Assigned task —
Give a verbatim copy of the data, leaving the pictures out.

*** Opening of Given records ***

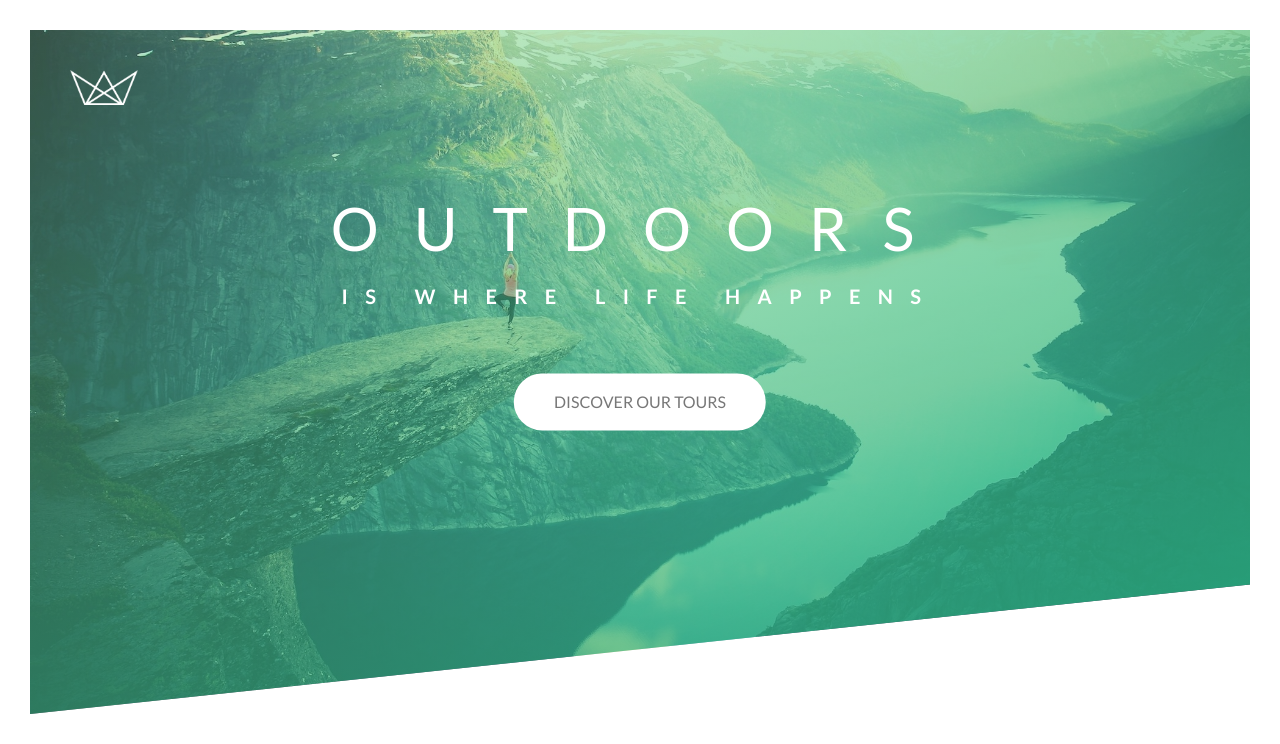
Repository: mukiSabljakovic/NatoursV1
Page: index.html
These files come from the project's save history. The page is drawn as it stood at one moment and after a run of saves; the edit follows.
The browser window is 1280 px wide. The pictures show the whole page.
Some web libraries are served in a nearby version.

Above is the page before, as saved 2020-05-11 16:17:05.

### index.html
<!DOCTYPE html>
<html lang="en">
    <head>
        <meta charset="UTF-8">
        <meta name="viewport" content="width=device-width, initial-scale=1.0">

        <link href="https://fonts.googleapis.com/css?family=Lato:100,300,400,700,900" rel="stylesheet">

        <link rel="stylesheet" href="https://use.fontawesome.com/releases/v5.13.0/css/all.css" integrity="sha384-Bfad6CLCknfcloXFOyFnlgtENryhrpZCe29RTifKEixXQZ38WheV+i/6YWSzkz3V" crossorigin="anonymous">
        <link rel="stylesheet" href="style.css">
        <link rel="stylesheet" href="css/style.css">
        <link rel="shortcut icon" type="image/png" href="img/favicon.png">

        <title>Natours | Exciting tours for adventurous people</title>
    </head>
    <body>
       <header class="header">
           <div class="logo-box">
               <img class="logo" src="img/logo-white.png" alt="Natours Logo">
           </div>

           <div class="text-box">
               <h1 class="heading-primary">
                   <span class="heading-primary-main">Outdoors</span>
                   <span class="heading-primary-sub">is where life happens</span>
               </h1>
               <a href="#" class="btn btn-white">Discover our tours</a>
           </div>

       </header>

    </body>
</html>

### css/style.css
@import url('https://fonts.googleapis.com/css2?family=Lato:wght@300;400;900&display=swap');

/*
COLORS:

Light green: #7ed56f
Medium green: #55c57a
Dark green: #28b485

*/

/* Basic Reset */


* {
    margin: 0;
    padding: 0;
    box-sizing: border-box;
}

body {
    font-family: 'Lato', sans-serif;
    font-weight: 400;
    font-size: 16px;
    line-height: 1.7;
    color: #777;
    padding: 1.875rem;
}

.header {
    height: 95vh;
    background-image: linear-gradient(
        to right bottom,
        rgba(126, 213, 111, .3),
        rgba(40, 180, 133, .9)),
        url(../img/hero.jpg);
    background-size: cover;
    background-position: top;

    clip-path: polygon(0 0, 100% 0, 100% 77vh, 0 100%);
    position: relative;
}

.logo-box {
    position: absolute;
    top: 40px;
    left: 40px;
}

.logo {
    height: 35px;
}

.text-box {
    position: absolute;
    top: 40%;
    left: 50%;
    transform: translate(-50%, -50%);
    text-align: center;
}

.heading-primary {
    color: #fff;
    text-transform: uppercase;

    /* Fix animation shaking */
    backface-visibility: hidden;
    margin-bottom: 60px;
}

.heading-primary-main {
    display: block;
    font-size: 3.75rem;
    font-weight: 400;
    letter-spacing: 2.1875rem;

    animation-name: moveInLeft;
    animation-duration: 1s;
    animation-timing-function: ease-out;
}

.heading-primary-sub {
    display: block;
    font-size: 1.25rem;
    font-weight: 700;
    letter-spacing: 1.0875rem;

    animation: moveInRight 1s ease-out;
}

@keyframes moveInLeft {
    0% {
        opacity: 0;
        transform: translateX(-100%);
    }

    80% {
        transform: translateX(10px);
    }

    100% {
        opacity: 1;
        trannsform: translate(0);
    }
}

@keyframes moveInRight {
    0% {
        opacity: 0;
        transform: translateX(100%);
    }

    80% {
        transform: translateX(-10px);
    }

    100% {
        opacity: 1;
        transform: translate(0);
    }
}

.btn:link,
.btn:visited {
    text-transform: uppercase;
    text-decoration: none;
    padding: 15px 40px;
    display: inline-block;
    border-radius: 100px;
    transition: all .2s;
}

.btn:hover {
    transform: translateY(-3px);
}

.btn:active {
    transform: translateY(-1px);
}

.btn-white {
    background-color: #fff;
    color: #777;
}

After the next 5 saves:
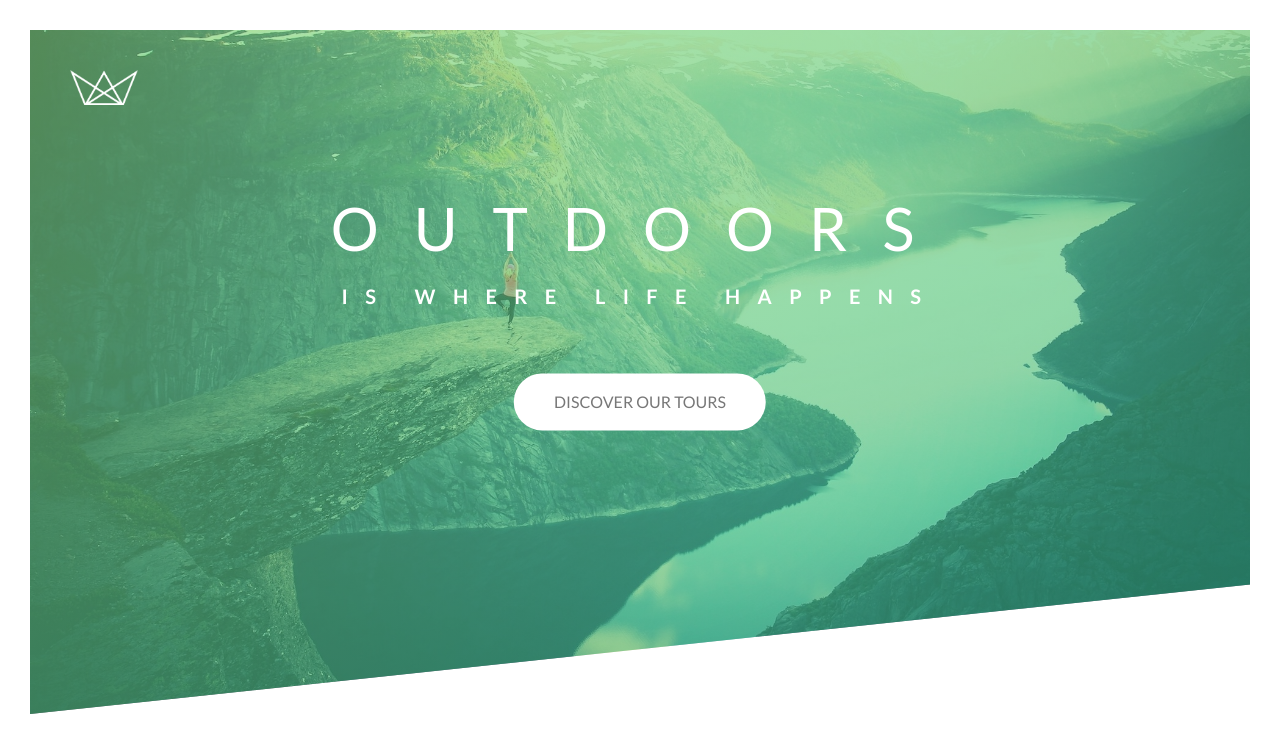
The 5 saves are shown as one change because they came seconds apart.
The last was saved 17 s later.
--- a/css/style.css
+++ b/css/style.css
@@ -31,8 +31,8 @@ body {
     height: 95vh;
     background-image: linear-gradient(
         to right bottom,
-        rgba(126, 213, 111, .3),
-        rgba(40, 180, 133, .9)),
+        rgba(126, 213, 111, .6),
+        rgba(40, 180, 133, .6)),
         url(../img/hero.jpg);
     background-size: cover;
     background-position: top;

*** Close of Given records ***

Completed exercise —
Repository: mukiSabljakovic/NatoursV1
Page: index.html
These files come from the project's save history. The page is drawn as it stood at one moment and after a run of saves; the edit follows.
The browser window is 1280 px wide. The pictures show the whole page.
Some web libraries are served in a nearby version.

Above is the page before, as saved 2020-05-11 16:17:05.

### index.html
<!DOCTYPE html>
<html lang="en">
    <head>
        <meta charset="UTF-8">
        <meta name="viewport" content="width=device-width, initial-scale=1.0">

        <link href="https://fonts.googleapis.com/css?family=Lato:100,300,400,700,900" rel="stylesheet">

        <link rel="stylesheet" href="https://use.fontawesome.com/releases/v5.13.0/css/all.css" integrity="sha384-Bfad6CLCknfcloXFOyFnlgtENryhrpZCe29RTifKEixXQZ38WheV+i/6YWSzkz3V" crossorigin="anonymous">
        <link rel="stylesheet" href="style.css">
        <link rel="stylesheet" href="css/style.css">
        <link rel="shortcut icon" type="image/png" href="img/favicon.png">

        <title>Natours | Exciting tours for adventurous people</title>
    </head>
    <body>
       <header class="header">
           <div class="logo-box">
               <img class="logo" src="img/logo-white.png" alt="Natours Logo">
           </div>

           <div class="text-box">
               <h1 class="heading-primary">
                   <span class="heading-primary-main">Outdoors</span>
                   <span class="heading-primary-sub">is where life happens</span>
               </h1>
               <a href="#" class="btn btn-white">Discover our tours</a>
           </div>

       </header>

    </body>
</html>

### css/style.css
@import url('https://fonts.googleapis.com/css2?family=Lato:wght@300;400;900&display=swap');

/*
COLORS:

Light green: #7ed56f
Medium green: #55c57a
Dark green: #28b485

*/

/* Basic Reset */


* {
    margin: 0;
    padding: 0;
    box-sizing: border-box;
}

body {
    font-family: 'Lato', sans-serif;
    font-weight: 400;
    font-size: 16px;
    line-height: 1.7;
    color: #777;
    padding: 1.875rem;
}

.header {
    height: 95vh;
    background-image: linear-gradient(
        to right bottom,
        rgba(126, 213, 111, .3),
        rgba(40, 180, 133, .9)),
        url(../img/hero.jpg);
    background-size: cover;
    background-position: top;

    clip-path: polygon(0 0, 100% 0, 100% 77vh, 0 100%);
    position: relative;
}

.logo-box {
    position: absolute;
    top: 40px;
    left: 40px;
}

.logo {
    height: 35px;
}

.text-box {
    position: absolute;
    top: 40%;
    left: 50%;
    transform: translate(-50%, -50%);
    text-align: center;
}

.heading-primary {
    color: #fff;
    text-transform: uppercase;

    /* Fix animation shaking */
    backface-visibility: hidden;
    margin-bottom: 60px;
}

.heading-primary-main {
    display: block;
    font-size: 3.75rem;
    font-weight: 400;
    letter-spacing: 2.1875rem;

    animation-name: moveInLeft;
    animation-duration: 1s;
    animation-timing-function: ease-out;
}

.heading-primary-sub {
    display: block;
    font-size: 1.25rem;
    font-weight: 700;
    letter-spacing: 1.0875rem;

    animation: moveInRight 1s ease-out;
}

@keyframes moveInLeft {
    0% {
        opacity: 0;
        transform: translateX(-100%);
    }

    80% {
        transform: translateX(10px);
    }

    100% {
        opacity: 1;
        trannsform: translate(0);
    }
}

@keyframes moveInRight {
    0% {
        opacity: 0;
        transform: translateX(100%);
    }

    80% {
        transform: translateX(-10px);
    }

    100% {
        opacity: 1;
        transform: translate(0);
    }
}

.btn:link,
.btn:visited {
    text-transform: uppercase;
    text-decoration: none;
    padding: 15px 40px;
    display: inline-block;
    border-radius: 100px;
    transition: all .2s;
}

.btn:hover {
    transform: translateY(-3px);
}

.btn:active {
    transform: translateY(-1px);
}

.btn-white {
    background-color: #fff;
    color: #777;
}

After the next 5 saves:
The 5 saves are shown as one change because they came seconds apart.
The last was saved 17 s later.
--- a/css/style.css
+++ b/css/style.css
@@ -31,8 +31,8 @@ body {
     height: 95vh;
     background-image: linear-gradient(
         to right bottom,
-        rgba(126, 213, 111, .3),
-        rgba(40, 180, 133, .9)),
+        rgba(126, 213, 111, .6),
+        rgba(40, 180, 133, .6)),
         url(../img/hero.jpg);
     background-size: cover;
     background-position: top;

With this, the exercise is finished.